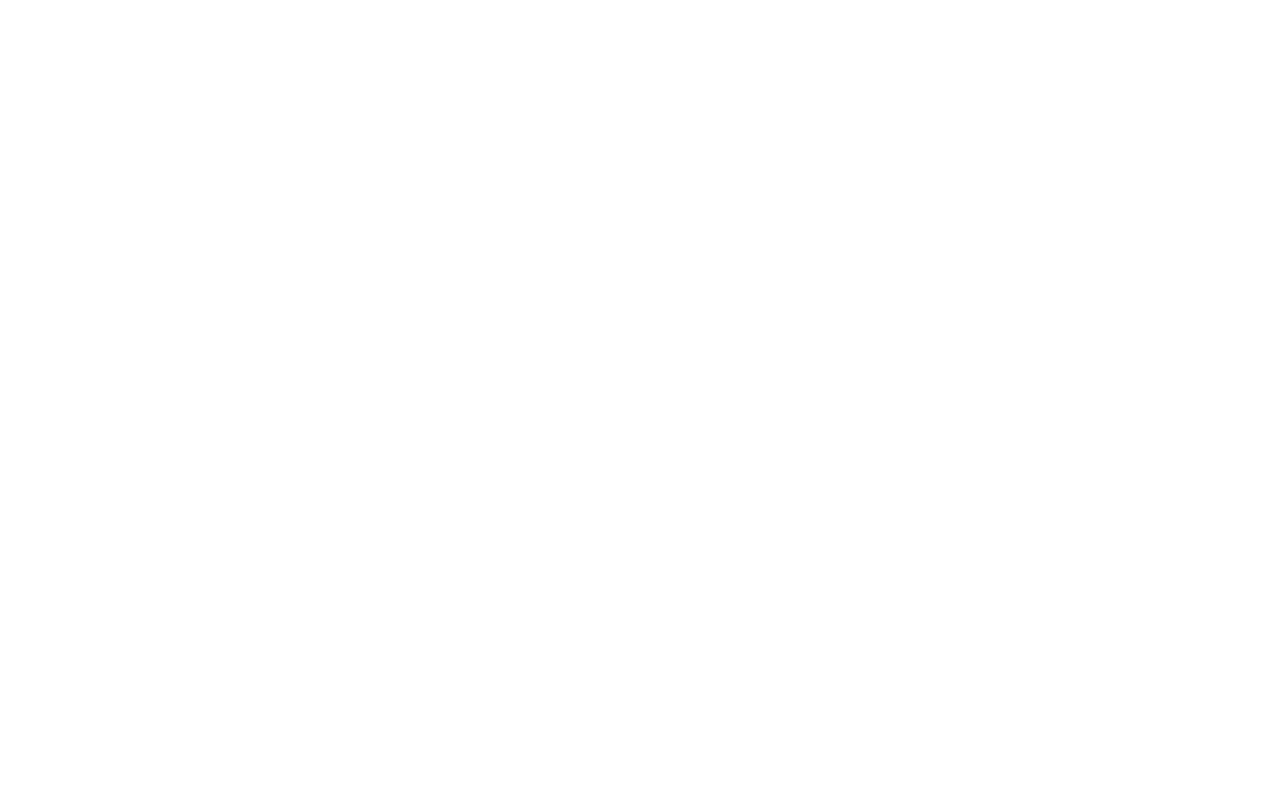
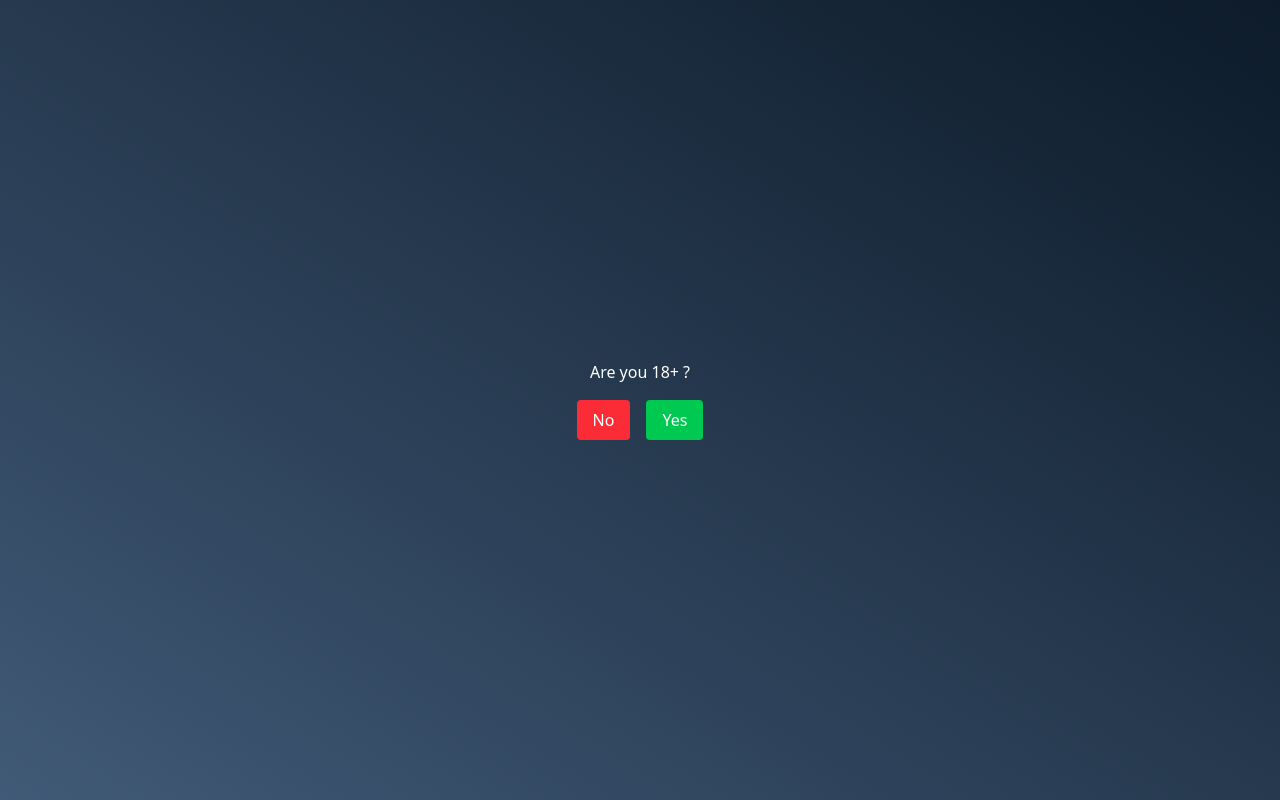
Before and after one commit to regul4rn0name/NSFWPlaza, a Next.js app: page / in a window 1280 px wide. Before the commit this address had no page. Built offline with nearby package versions, Linux system fonts and the light colour scheme.

Commit message:
age check

```diff
--- a/app/globals.css
+++ b/app/globals.css
@@ -12,3 +12,9 @@
     transition: 0.25s;
   }
 }
+
+html, body, #__next {
+  height: 100%;
+  margin: 0;
+  padding: 0;
+}
--- a/app/page.tsx
+++ b/app/page.tsx
@@ -1,10 +1,19 @@
-import { redirect } from "next/navigation";
-import Image from "next/image";
 import Link from "next/link";
 
-export default async function Home() {
-
-  redirect('/themes/1');
-
-  return null;
+export default function Home() {
+  return (
+    <div className="min-h-screen bg-gradient-to-bl from-[#0d1b2a] to-[#415a77] flex justify-center items-center">
+      <div className="h-36 w-64 flex flex-col justify-center items-center gap-4">
+        <h1 className="text-white text-center">Are you 18+ ?</h1>
+        <div className="flex gap-4">
+          <a href="https://www.youtubekids.com">
+            <button className="px-4 py-2 bg-red-500 text-white rounded">No</button>
+          </a>
+          <Link href={'/themes/1'}>
+            <button className="px-4 py-2 bg-green-500 text-white rounded">Yes</button>
+          </Link>
+        </div>
+      </div>
+    </div>
+  );
 }
```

Your task: In your answer, give every line of the listing above exactly, and do not include the images.

Answer to the problem:
Before and after one commit to regul4rn0name/NSFWPlaza, a Next.js app: page / in a window 1280 px wide. Before the commit this address had no page. Built offline with nearby package versions, Linux system fonts and the light colour scheme.

Commit message:
age check

```diff
--- a/app/globals.css
+++ b/app/globals.css
@@ -12,3 +12,9 @@
     transition: 0.25s;
   }
 }
+
+html, body, #__next {
+  height: 100%;
+  margin: 0;
+  padding: 0;
+}
--- a/app/page.tsx
+++ b/app/page.tsx
@@ -1,10 +1,19 @@
-import { redirect } from "next/navigation";
-import Image from "next/image";
 import Link from "next/link";
 
-export default async function Home() {
-
-  redirect('/themes/1');
-
-  return null;
+export default function Home() {
+  return (
+    <div className="min-h-screen bg-gradient-to-bl from-[#0d1b2a] to-[#415a77] flex justify-center items-center">
+      <div className="h-36 w-64 flex flex-col justify-center items-center gap-4">
+        <h1 className="text-white text-center">Are you 18+ ?</h1>
+        <div className="flex gap-4">
+          <a href="https://www.youtubekids.com">
+            <button className="px-4 py-2 bg-red-500 text-white rounded">No</button>
+          </a>
+          <Link href={'/themes/1'}>
+            <button className="px-4 py-2 bg-green-500 text-white rounded">Yes</button>
+          </Link>
+        </div>
+      </div>
+    </div>
+  );
 }
```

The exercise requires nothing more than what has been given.